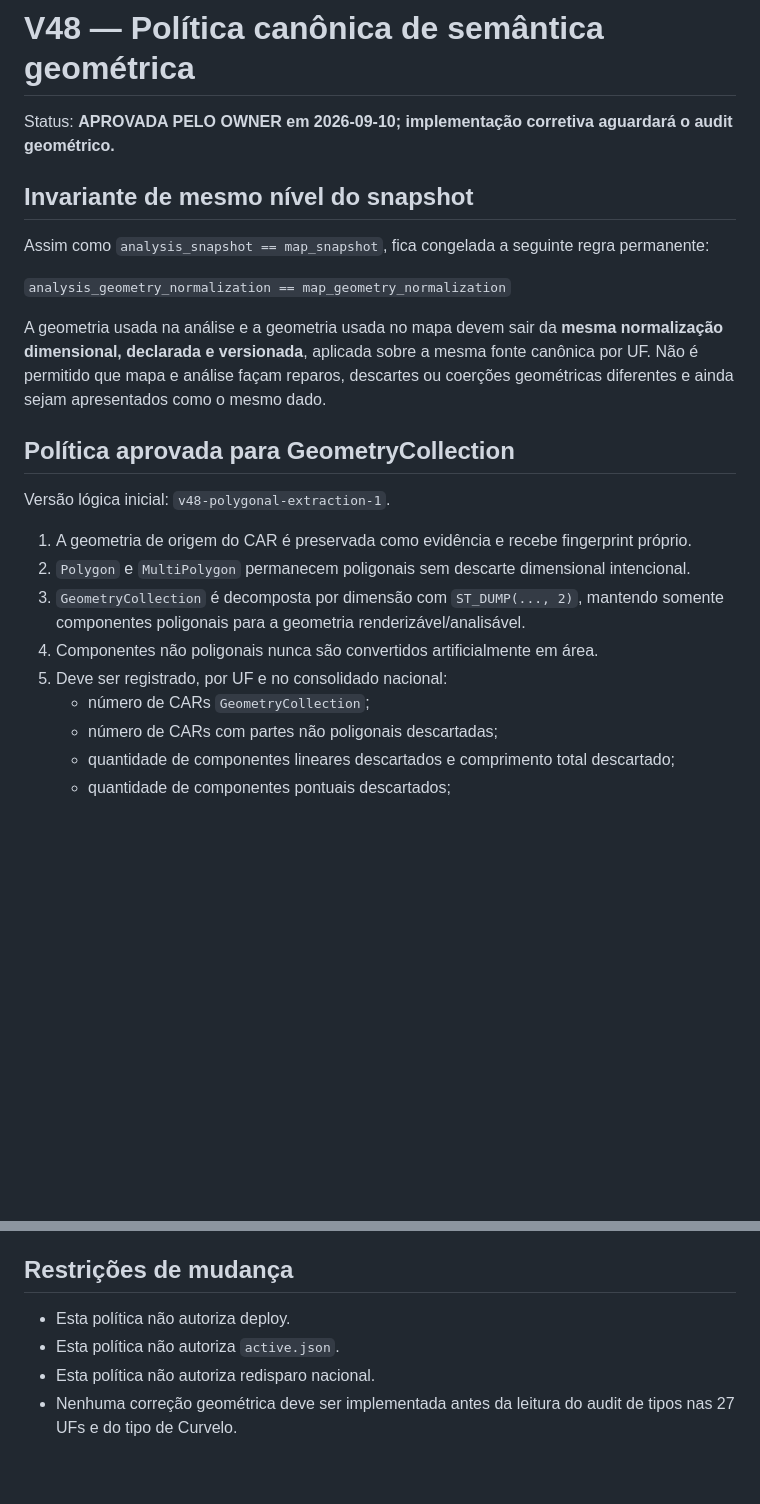
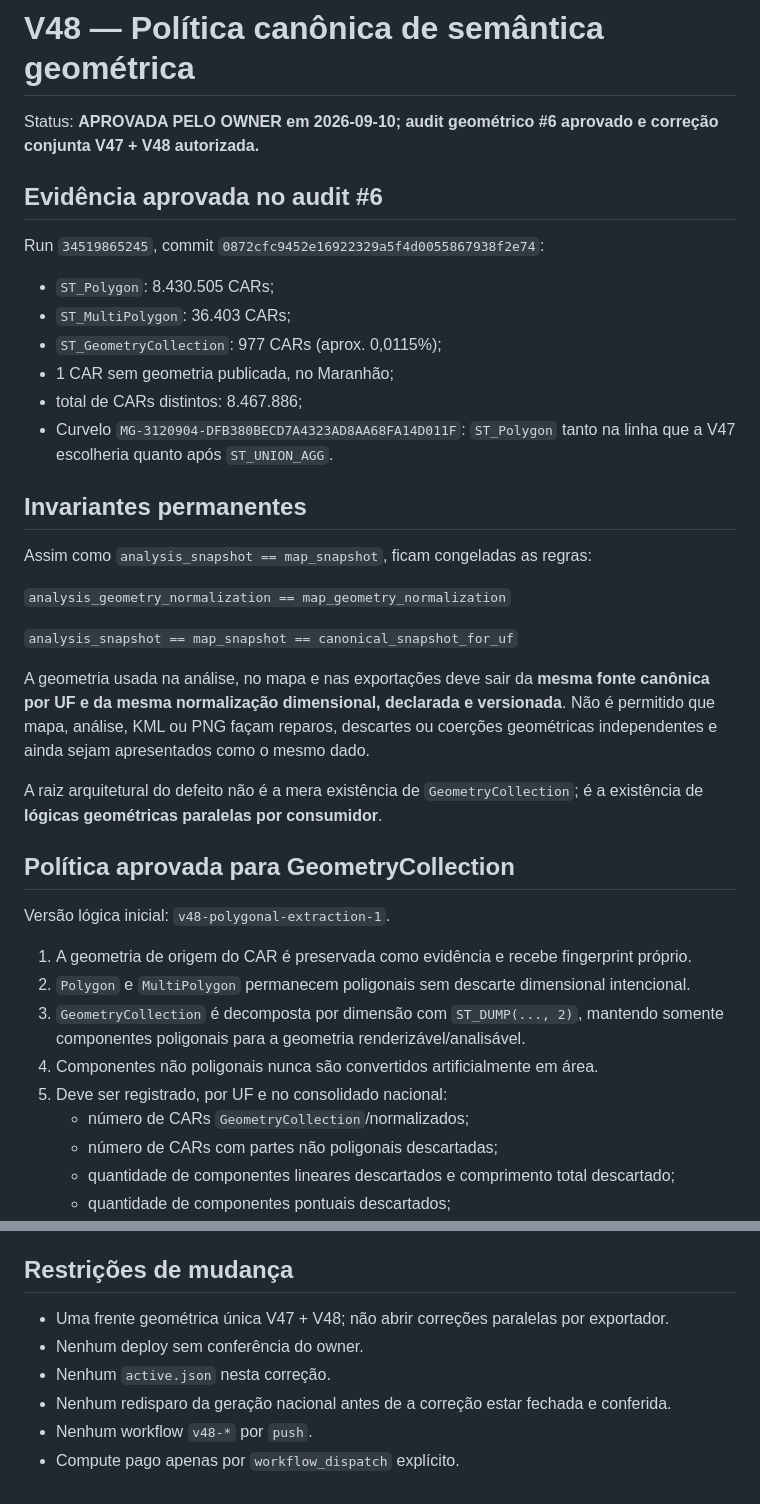
Before and after one commit to rodrigo1994336-netizen/raio-x-territorial, a Markdown page: docs/v48_geometry_semantics_policy.md, 2 parts joined by grey strips. Rendered like a GitHub page; blank space fills up the shorter version.

```diff
--- a/docs/v48_geometry_semantics_policy.md
+++ b/docs/v48_geometry_semantics_policy.md
@@ -1,14 +1,29 @@
 # V48 — Política canônica de semântica geométrica
 
-Status: **APROVADA PELO OWNER em 2026-09-10; implementação corretiva aguardará o audit geométrico.**
+Status: **APROVADA PELO OWNER em 2026-09-10; audit geométrico #6 aprovado e correção conjunta V47 + V48 autorizada.**
 
-## Invariante de mesmo nível do snapshot
+## Evidência aprovada no audit #6
 
-Assim como `analysis_snapshot == map_snapshot`, fica congelada a seguinte regra permanente:
+Run `34519865245`, commit `0872cfc9452e16922329a5f4d0055867938f2e74`:
+
+- `ST_Polygon`: 8.430.505 CARs;
+- `ST_MultiPolygon`: 36.403 CARs;
+- `ST_GeometryCollection`: 977 CARs (aprox. 0,0115%);
+- 1 CAR sem geometria publicada, no Maranhão;
+- total de CARs distintos: 8.467.886;
+- Curvelo `MG-3120904-DFB380BECD7A4323AD8AA68FA14D011F`: `ST_Polygon` tanto na linha que a V47 escolheria quanto após `ST_UNION_AGG`.
+
+## Invariantes permanentes
+
+Assim como `analysis_snapshot == map_snapshot`, ficam congeladas as regras:
 
 `analysis_geometry_normalization == map_geometry_normalization`
 
-A geometria usada na análise e a geometria usada no mapa devem sair da **mesma normalização dimensional, declarada e versionada**, aplicada sobre a mesma fonte canônica por UF. Não é permitido que mapa e análise façam reparos, descartes ou coerções geométricas diferentes e ainda sejam apresentados como o mesmo dado.
+`analysis_snapshot == map_snapshot == canonical_snapshot_for_uf`
+
+A geometria usada na análise, no mapa e nas exportações deve sair da **mesma fonte canônica por UF e da mesma normalização dimensional, declarada e versionada**. Não é permitido que mapa, análise, KML ou PNG façam reparos, descartes ou coerções geométricas independentes e ainda sejam apresentados como o mesmo dado.
+
+A raiz arquitetural do defeito não é a mera existência de `GeometryCollection`; é a existência de **lógicas geométricas paralelas por consumidor**.
 
 ## Política aprovada para GeometryCollection
 
@@ -19,7 +34,7 @@ Versão lógica inicial: `v48-polygonal-extraction-1`.
 3. `GeometryCollection` é decomposta por dimensão com `ST_DUMP(..., 2)`, mantendo somente componentes poligonais para a geometria renderizável/analisável.
 4. Componentes não poligonais nunca são convertidos artificialmente em área.
 5. Deve ser registrado, por UF e no consolidado nacional:
-   - número de CARs `GeometryCollection`;
+   - número de CARs `GeometryCollection`/normalizados;
    - número de CARs com partes não poligonais descartadas;
    - quantidade de componentes lineares descartados e comprimento total descartado;
    - quantidade de componentes pontuais descartados;
@@ -43,7 +103,9 @@ A decisão de vincular KML/PNG à mesma geometria canônica normalizada será fe
 
 ## Restrições de mudança
 
-- Esta política não autoriza deploy.
-- Esta política não autoriza `active.json`.
-- Esta política não autoriza redisparo nacional.
-- Nenhuma correção geométrica deve ser implementada antes da leitura do audit de tipos nas 27 UFs e do tipo de Curvelo.
+- Uma frente geométrica única V47 + V48; não abrir correções paralelas por exportador.
+- Nenhum deploy sem conferência do owner.
+- Nenhum `active.json` nesta correção.
+- Nenhum redisparo da geração nacional antes de a correção estar fechada e conferida.
+- Nenhum workflow `v48-*` por `push`.
+- Compute pago apenas por `workflow_dispatch` explícito.
```
Also changed, not shown: other parts of docs/v48_geometry_semantics_policy.md (+50 -5 lines).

·····

**Task to carry out:**
Scan the material for the string "mesma". Copy each line where it appears.

**Task answer:**
-A geometria usada na análise e a geometria usada no mapa devem sair da **mesma normalização dimensional, declarada e versionada**, aplicada sobre a mesma fonte canônica por UF. Não é permitido que mapa e análise façam reparos, descartes ou coerções geométricas diferentes e ainda sejam apresentados como o mesmo dado.
+A geometria usada na análise, no mapa e nas exportações deve sair da **mesma fonte canônica por UF e da mesma normalização dimensional, declarada e versionada**. Não é permitido que mapa, análise, KML ou PNG façam reparos, descartes ou coerções geométricas independentes e ainda sejam apresentados como o mesmo dado.
@@ -43,7 +103,9 @@ A decisão de vincular KML/PNG à mesma geometria canônica normalizada será fe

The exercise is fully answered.